=== Section Start ===

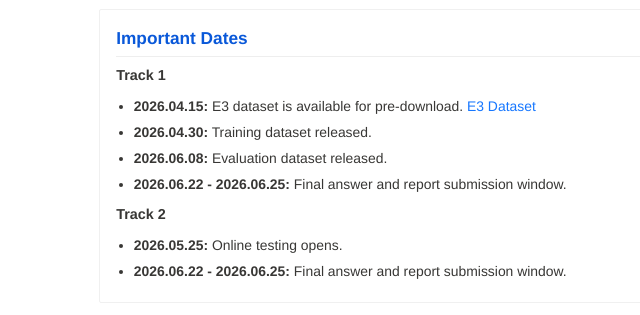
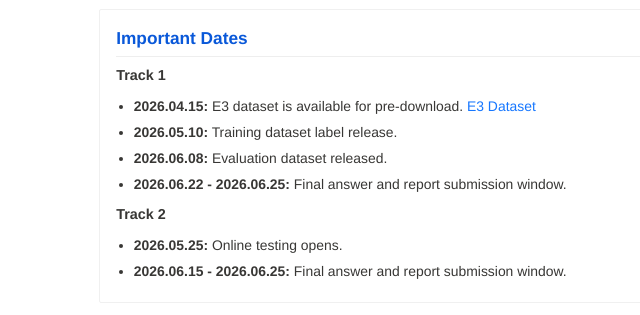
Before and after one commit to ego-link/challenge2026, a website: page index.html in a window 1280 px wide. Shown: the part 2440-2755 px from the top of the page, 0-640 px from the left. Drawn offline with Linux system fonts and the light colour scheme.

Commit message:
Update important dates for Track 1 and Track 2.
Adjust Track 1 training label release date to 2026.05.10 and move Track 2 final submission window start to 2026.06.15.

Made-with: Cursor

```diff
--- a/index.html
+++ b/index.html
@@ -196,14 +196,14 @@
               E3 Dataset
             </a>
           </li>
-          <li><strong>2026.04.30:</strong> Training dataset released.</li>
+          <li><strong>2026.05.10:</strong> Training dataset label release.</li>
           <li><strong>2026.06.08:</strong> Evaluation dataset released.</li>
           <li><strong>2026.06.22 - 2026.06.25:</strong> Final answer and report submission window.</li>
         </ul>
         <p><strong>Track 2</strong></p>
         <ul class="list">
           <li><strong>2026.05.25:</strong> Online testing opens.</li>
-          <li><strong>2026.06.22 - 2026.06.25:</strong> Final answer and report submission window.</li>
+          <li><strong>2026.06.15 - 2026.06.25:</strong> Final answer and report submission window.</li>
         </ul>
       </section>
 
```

=== Section End ===
=== Section Start ===

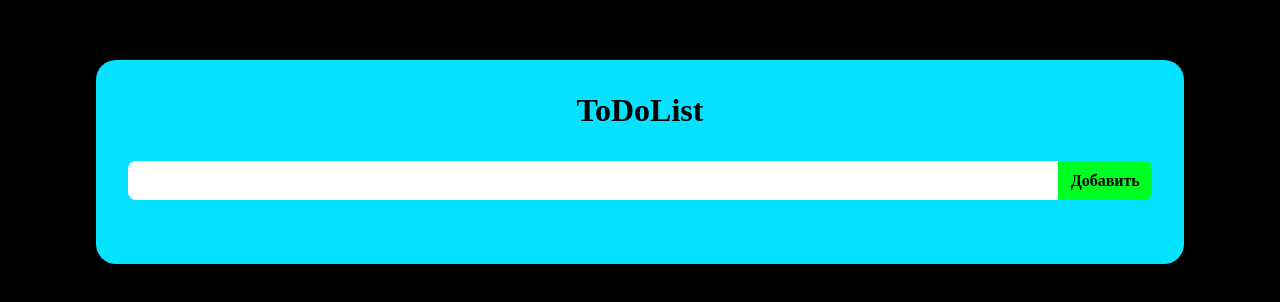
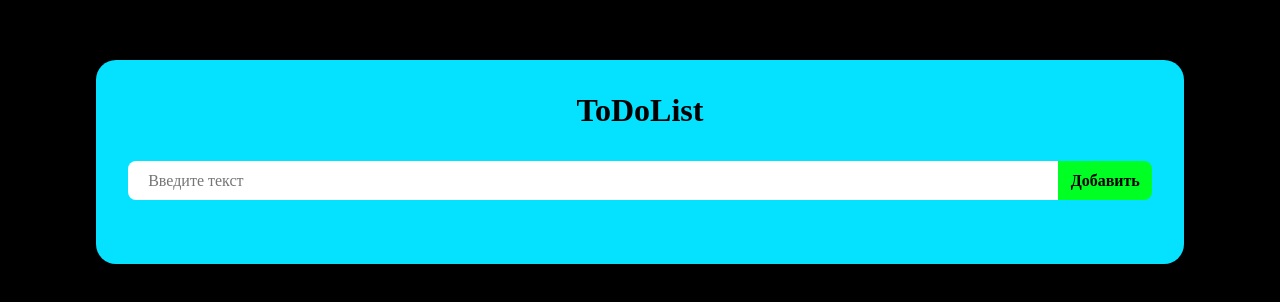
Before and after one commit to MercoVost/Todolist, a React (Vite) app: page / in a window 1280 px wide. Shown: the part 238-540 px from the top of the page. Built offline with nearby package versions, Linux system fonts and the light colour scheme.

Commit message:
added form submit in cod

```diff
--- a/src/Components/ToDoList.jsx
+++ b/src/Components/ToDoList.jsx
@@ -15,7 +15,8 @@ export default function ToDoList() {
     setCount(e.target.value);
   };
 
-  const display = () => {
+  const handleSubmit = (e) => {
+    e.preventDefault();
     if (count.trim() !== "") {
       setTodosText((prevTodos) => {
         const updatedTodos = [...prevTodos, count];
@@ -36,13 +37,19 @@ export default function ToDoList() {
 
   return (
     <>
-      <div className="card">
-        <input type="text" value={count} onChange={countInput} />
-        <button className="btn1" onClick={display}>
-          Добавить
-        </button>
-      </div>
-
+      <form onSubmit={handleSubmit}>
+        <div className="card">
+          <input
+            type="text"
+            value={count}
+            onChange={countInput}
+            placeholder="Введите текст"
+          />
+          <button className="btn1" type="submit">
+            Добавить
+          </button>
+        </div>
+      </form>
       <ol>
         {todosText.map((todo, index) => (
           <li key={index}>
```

=== Section End ===

→ **What the task requires**: When the word "countInput" appears in a line of the listing, copy that line.

→ **The answer**:
-        <input type="text" value={count} onChange={countInput} />
+            onChange={countInput}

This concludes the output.